Steve kept looking at me while I thought about my answer. He never moved his eyes to anyone or anything. He was completely present. There he was, seriously considering my idea of ​​Apple’s next big product. It was exciting. He thought for a few seconds about what I had just said and what he had seen on the iPad. Then he announced the demonstration verdict.

“OK. We go with the bigger keys. ”

“Creative Selection” is available on the iBooks Store (R $ 50) and on Amazon (ebook, also R $ 50). The audiobook is available from Audible (R $ 80).

“Small Fry”

Cover of "Small Fry", Lisa Brennan-Jobs memoir about Steve Jobs

In her memoir, Lisa recalls her troubled relationship with her father – who did not assume her fatherhood until adolescence – and the constant problems faced by her and her mother, Chrisann Brennan. Lisa lived with Jobs throughout her adolescence and, in the work, claims that he emotionally blackmailed her to manipulate her. Furthermore, when she started showing independence, he accused her of not wanting to be part of the family.

Throughout the book, Lisa reports innuendo, hurt, contempt and rejection, as well as more intimate details. She further details the controversy surrounding her name – Jobs declined to admit that he had named Apple’s first computer in honor of her. Years later, the founder of the Apple admitted to Bono, lead singer of the band U2, that this was the reason for the name “Apple Lisa”.

Born on a farm and named in a field by her parents, Lisa Brennan-Jobs’ childhood – daughter of Chrisann Brennan and Steve Jobs – developed in the rapidly changing Silicon Valley. When she was young, Lisa’s father was a mythical figure who was rarely present in her life. When she got older, her father took an interest in her, taking her to a new world of mansions, vacations and private schools. His attention was exciting, but he could also be cold, critical, and unpredictable. When her relationship with her mother collapsed in high school, Lisa decided to move in with her father, hoping that he would become the father she always wanted him to be.

In a strong passage, Lisa points out that when her mother asked Jobs to buy him a house, he visited the place and then bought it for himself and his new wife, Laurene Powell Jobs.
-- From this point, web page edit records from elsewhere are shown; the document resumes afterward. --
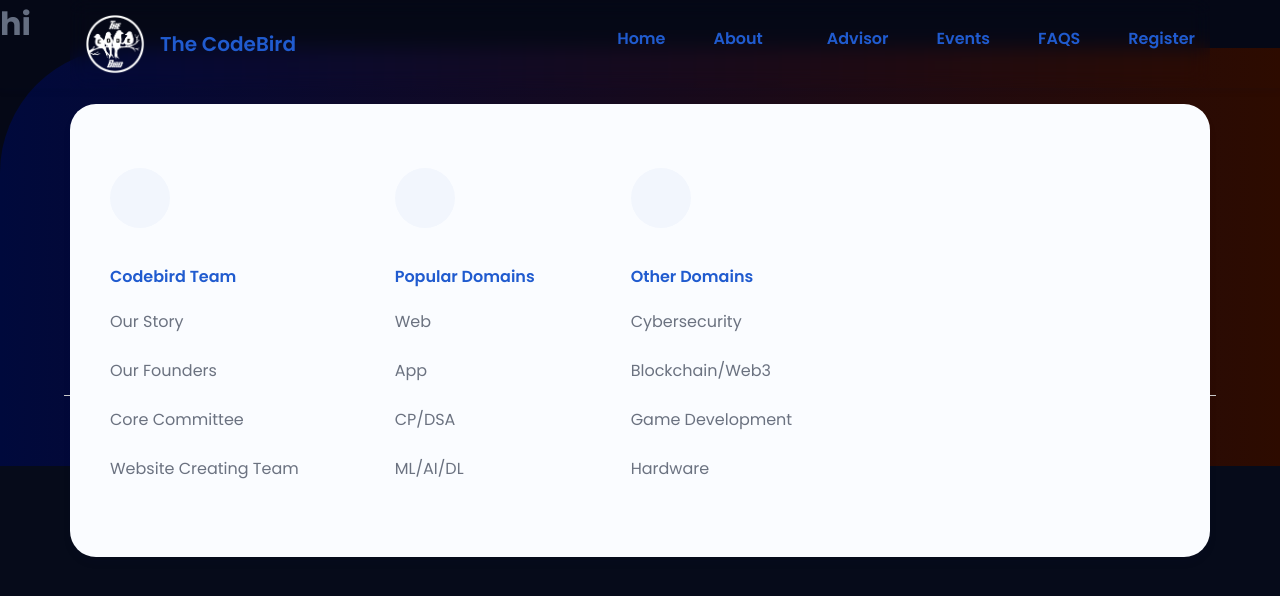
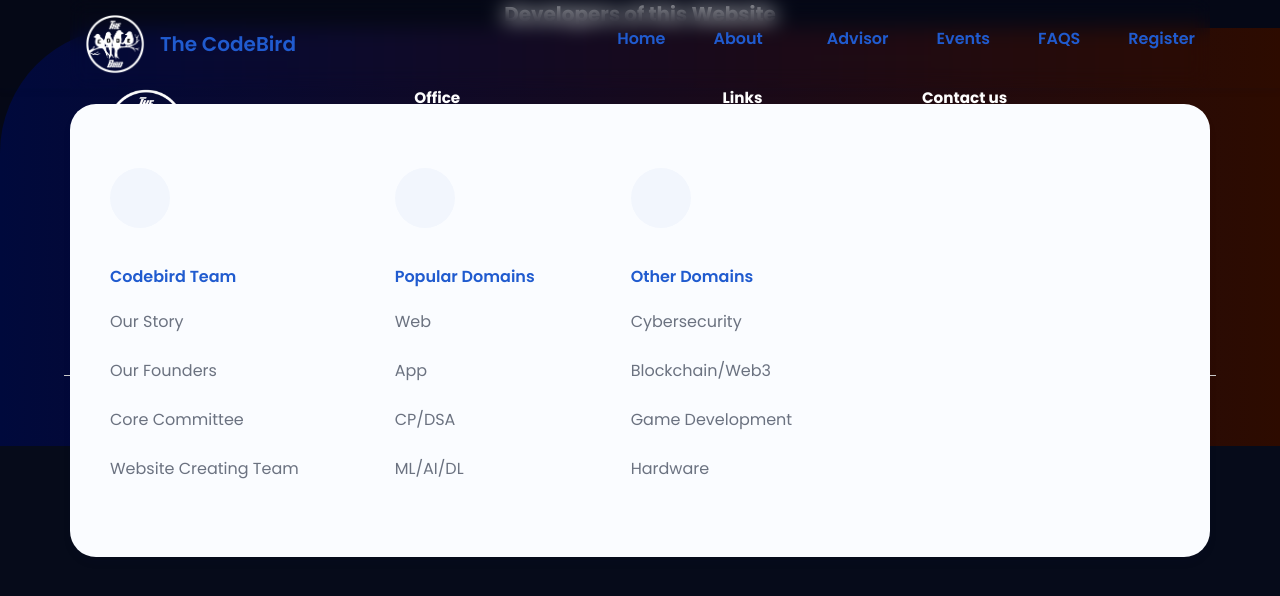
Before and after one commit to thecodebirduitbu/The-Code-Bird-Website, a React (Create React App) app: page /devteam in a window 1280 px wide. Shown: the top 596 px of the page. Built offline with nearby package versions, Linux system fonts and the light colour scheme; some icons are missing.

Commit message:
added devteam

```diff
--- a/src/components/CodebirdTeamMegaNav/DevTeam.jsx
+++ b/src/components/CodebirdTeamMegaNav/DevTeam.jsx
@@ -3,7 +3,9 @@ import React from "react";
 function DevTeam() {
   return (
     <div>
-      <h1>hi</h1>
+      <h1 className="text-xl text-center text-white">
+        Developers of this Website
+      </h1>
     </div>
   );
 }
```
To StarTribune, the work is a terribly sad reading and memoir “of a woman who longed for acceptance and fatherly love from a man who was unable to give”.

“Small Fry” is on sale at the American iBooks Store (US $ 26) and on Amazon for R $ 108 (physical book) or R $ 42 (Kindle version).

via AppleInsider